**Work order:** Please restate every entry exactly. Leave out the pictures.

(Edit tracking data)
-.-.-

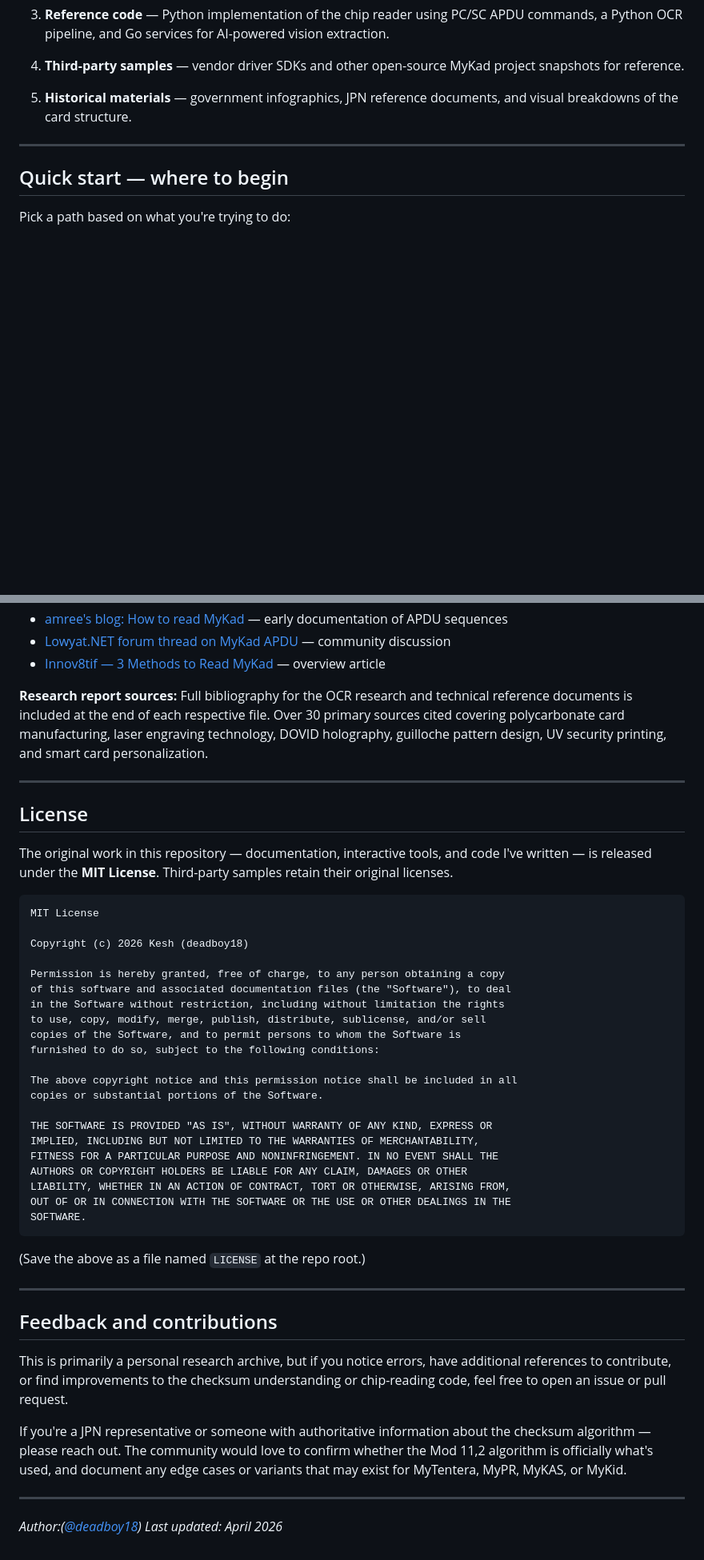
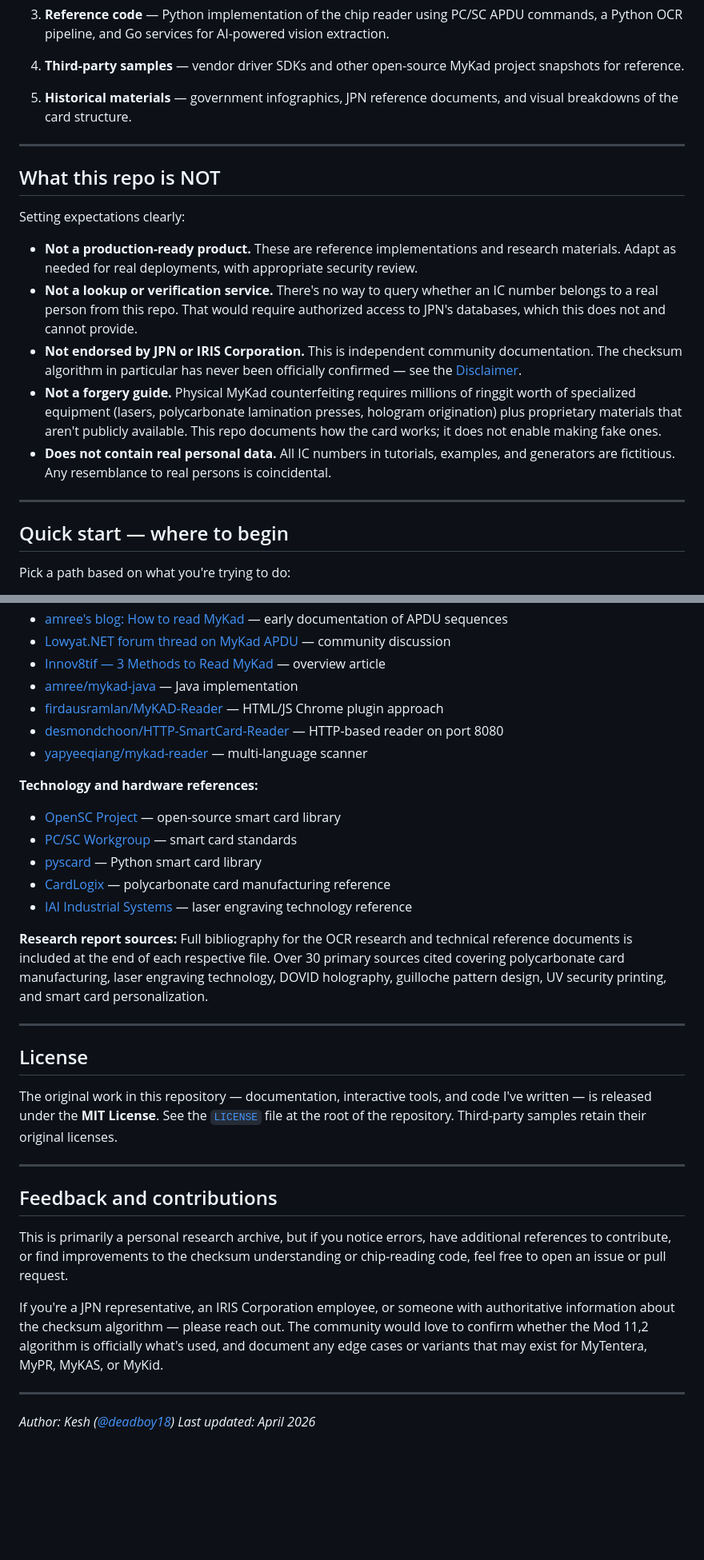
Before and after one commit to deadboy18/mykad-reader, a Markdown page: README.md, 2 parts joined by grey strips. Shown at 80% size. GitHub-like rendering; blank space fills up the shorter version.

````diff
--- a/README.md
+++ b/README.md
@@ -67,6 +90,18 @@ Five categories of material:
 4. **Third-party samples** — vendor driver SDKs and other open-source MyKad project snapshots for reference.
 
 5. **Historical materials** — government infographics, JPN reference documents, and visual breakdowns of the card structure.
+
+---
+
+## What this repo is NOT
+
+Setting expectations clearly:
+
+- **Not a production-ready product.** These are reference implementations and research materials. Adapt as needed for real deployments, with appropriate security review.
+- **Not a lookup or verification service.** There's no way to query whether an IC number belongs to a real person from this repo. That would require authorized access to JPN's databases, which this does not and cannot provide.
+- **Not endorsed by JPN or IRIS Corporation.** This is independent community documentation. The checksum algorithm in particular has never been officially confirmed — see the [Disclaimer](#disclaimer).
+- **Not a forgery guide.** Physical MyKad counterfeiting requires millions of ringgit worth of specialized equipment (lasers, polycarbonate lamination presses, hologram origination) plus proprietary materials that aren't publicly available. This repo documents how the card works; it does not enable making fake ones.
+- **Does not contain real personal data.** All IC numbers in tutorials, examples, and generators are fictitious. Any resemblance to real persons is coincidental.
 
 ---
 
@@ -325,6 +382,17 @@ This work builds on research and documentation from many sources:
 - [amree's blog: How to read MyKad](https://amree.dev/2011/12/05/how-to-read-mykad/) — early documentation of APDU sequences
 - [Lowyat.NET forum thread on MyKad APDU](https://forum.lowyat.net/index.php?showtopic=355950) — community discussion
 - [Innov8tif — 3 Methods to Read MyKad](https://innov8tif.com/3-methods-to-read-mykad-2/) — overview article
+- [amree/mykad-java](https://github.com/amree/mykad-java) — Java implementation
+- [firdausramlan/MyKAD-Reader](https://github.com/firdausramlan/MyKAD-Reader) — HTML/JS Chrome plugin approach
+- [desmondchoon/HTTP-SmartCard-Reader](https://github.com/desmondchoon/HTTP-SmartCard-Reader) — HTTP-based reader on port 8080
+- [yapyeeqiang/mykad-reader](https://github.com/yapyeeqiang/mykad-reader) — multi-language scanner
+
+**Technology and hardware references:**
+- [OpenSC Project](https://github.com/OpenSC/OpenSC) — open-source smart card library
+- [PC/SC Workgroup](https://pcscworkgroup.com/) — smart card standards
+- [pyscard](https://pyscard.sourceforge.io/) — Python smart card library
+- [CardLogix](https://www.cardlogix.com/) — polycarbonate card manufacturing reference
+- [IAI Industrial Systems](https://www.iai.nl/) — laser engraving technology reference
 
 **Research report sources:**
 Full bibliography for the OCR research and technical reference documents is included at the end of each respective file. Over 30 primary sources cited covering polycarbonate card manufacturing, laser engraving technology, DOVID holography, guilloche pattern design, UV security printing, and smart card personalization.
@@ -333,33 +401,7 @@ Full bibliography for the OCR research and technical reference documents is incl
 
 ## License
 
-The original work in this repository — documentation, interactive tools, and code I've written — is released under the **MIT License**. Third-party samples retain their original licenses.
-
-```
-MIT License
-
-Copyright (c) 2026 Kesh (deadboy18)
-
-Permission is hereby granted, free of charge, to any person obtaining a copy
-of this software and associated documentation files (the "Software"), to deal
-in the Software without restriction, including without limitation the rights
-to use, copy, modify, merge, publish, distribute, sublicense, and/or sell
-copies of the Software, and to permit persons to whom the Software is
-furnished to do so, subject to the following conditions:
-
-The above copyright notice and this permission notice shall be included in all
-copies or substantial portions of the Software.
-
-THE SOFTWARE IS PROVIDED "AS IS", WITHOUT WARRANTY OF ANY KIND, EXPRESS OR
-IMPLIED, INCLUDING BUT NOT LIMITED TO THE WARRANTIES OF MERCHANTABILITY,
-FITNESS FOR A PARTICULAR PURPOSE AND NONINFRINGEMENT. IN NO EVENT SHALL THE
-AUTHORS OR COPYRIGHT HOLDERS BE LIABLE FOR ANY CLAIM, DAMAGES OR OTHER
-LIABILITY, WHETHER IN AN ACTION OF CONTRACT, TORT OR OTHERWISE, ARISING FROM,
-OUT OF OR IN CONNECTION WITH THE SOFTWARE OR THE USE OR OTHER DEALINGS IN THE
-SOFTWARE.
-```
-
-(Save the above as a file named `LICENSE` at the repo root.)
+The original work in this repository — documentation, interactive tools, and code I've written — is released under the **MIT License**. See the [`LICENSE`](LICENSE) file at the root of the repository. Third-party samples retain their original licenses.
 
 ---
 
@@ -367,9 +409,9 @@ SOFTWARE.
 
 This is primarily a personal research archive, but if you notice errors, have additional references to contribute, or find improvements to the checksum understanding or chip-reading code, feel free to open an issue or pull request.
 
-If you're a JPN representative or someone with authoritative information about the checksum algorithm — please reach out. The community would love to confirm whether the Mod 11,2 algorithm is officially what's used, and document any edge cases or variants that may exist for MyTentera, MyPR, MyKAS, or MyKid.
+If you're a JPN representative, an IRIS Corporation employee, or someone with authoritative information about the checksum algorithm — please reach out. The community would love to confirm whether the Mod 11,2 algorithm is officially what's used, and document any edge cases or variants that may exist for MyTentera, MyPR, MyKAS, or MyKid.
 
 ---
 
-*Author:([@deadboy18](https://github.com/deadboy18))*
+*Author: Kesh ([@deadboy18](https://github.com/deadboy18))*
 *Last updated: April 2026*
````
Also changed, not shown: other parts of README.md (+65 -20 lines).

-.-.-

**Answer for the task:**
Before and after one commit to deadboy18/mykad-reader, a Markdown page: README.md, 2 parts joined by grey strips. Shown at 80% size. GitHub-like rendering; blank space fills up the shorter version.

````diff
--- a/README.md
+++ b/README.md
@@ -67,6 +90,18 @@ Five categories of material:
 4. **Third-party samples** — vendor driver SDKs and other open-source MyKad project snapshots for reference.
 
 5. **Historical materials** — government infographics, JPN reference documents, and visual breakdowns of the card structure.
+
+---
+
+## What this repo is NOT
+
+Setting expectations clearly:
+
+- **Not a production-ready product.** These are reference implementations and research materials. Adapt as needed for real deployments, with appropriate security review.
+- **Not a lookup or verification service.** There's no way to query whether an IC number belongs to a real person from this repo. That would require authorized access to JPN's databases, which this does not and cannot provide.
+- **Not endorsed by JPN or IRIS Corporation.** This is independent community documentation. The checksum algorithm in particular has never been officially confirmed — see the [Disclaimer](#disclaimer).
+- **Not a forgery guide.** Physical MyKad counterfeiting requires millions of ringgit worth of specialized equipment (lasers, polycarbonate lamination presses, hologram origination) plus proprietary materials that aren't publicly available. This repo documents how the card works; it does not enable making fake ones.
+- **Does not contain real personal data.** All IC numbers in tutorials, examples, and generators are fictitious. Any resemblance to real persons is coincidental.
 
 ---
 
@@ -325,6 +382,17 @@ This work builds on research and documentation from many sources:
 - [amree's blog: How to read MyKad](https://amree.dev/2011/12/05/how-to-read-mykad/) — early documentation of APDU sequences
 - [Lowyat.NET forum thread on MyKad APDU](https://forum.lowyat.net/index.php?showtopic=355950) — community discussion
 - [Innov8tif — 3 Methods to Read MyKad](https://innov8tif.com/3-methods-to-read-mykad-2/) — overview article
+- [amree/mykad-java](https://github.com/amree/mykad-java) — Java implementation
+- [firdausramlan/MyKAD-Reader](https://github.com/firdausramlan/MyKAD-Reader) — HTML/JS Chrome plugin approach
+- [desmondchoon/HTTP-SmartCard-Reader](https://github.com/desmondchoon/HTTP-SmartCard-Reader) — HTTP-based reader on port 8080
+- [yapyeeqiang/mykad-reader](https://github.com/yapyeeqiang/mykad-reader) — multi-language scanner
+
+**Technology and hardware references:**
+- [OpenSC Project](https://github.com/OpenSC/OpenSC) — open-source smart card library
+- [PC/SC Workgroup](https://pcscworkgroup.com/) — smart card standards
+- [pyscard](https://pyscard.sourceforge.io/) — Python smart card library
+- [CardLogix](https://www.cardlogix.com/) — polycarbonate card manufacturing reference
+- [IAI Industrial Systems](https://www.iai.nl/) — laser engraving technology reference
 
 **Research report sources:**
 Full bibliography for the OCR research and technical reference documents is included at the end of each respective file. Over 30 primary sources cited covering polycarbonate card manufacturing, laser engraving technology, DOVID holography, guilloche pattern design, UV security printing, and smart card personalization.
@@ -333,33 +401,7 @@ Full bibliography for the OCR research and technical reference documents is incl
 
 ## License
 
-The original work in this repository — documentation, interactive tools, and code I've written — is released under the **MIT License**. Third-party samples retain their original licenses.
-
-```
-MIT License
-
-Copyright (c) 2026 Kesh (deadboy18)
-
-Permission is hereby granted, free of charge, to any person obtaining a copy
-of this software and associated documentation files (the "Software"), to deal
-in the Software without restriction, including without limitation the rights
-to use, copy, modify, merge, publish, distribute, sublicense, and/or sell
-copies of the Software, and to permit persons to whom the Software is
-furnished to do so, subject to the following conditions:
-
-The above copyright notice and this permission notice shall be included in all
-copies or substantial portions of the Software.
-
-THE SOFTWARE IS PROVIDED "AS IS", WITHOUT WARRANTY OF ANY KIND, EXPRESS OR
-IMPLIED, INCLUDING BUT NOT LIMITED TO THE WARRANTIES OF MERCHANTABILITY,
-FITNESS FOR A PARTICULAR PURPOSE AND NONINFRINGEMENT. IN NO EVENT SHALL THE
-AUTHORS OR COPYRIGHT HOLDERS BE LIABLE FOR ANY CLAIM, DAMAGES OR OTHER
-LIABILITY, WHETHER IN AN ACTION OF CONTRACT, TORT OR OTHERWISE, ARISING FROM,
-OUT OF OR IN CONNECTION WITH THE SOFTWARE OR THE USE OR OTHER DEALINGS IN THE
-SOFTWARE.
-```
-
-(Save the above as a file named `LICENSE` at the repo root.)
+The original work in this repository — documentation, interactive tools, and code I've written — is released under the **MIT License**. See the [`LICENSE`](LICENSE) file at the root of the repository. Third-party samples retain their original licenses.
 
 ---
 
@@ -367,9 +409,9 @@ SOFTWARE.
 
 This is primarily a personal research archive, but if you notice errors, have additional references to contribute, or find improvements to the checksum understanding or chip-reading code, feel free to open an issue or pull request.
 
-If you're a JPN representative or someone with authoritative information about the checksum algorithm — please reach out. The community would love to confirm whether the Mod 11,2 algorithm is officially what's used, and document any edge cases or variants that may exist for MyTentera, MyPR, MyKAS, or MyKid.
+If you're a JPN representative, an IRIS Corporation employee, or someone with authoritative information about the checksum algorithm — please reach out. The community would love to confirm whether the Mod 11,2 algorithm is officially what's used, and document any edge cases or variants that may exist for MyTentera, MyPR, MyKAS, or MyKid.
 
 ---
 
-*Author:([@deadboy18](https://github.com/deadboy18))*
+*Author: Kesh ([@deadboy18](https://github.com/deadboy18))*
 *Last updated: April 2026*
````
Also changed, not shown: other parts of README.md (+65 -20 lines).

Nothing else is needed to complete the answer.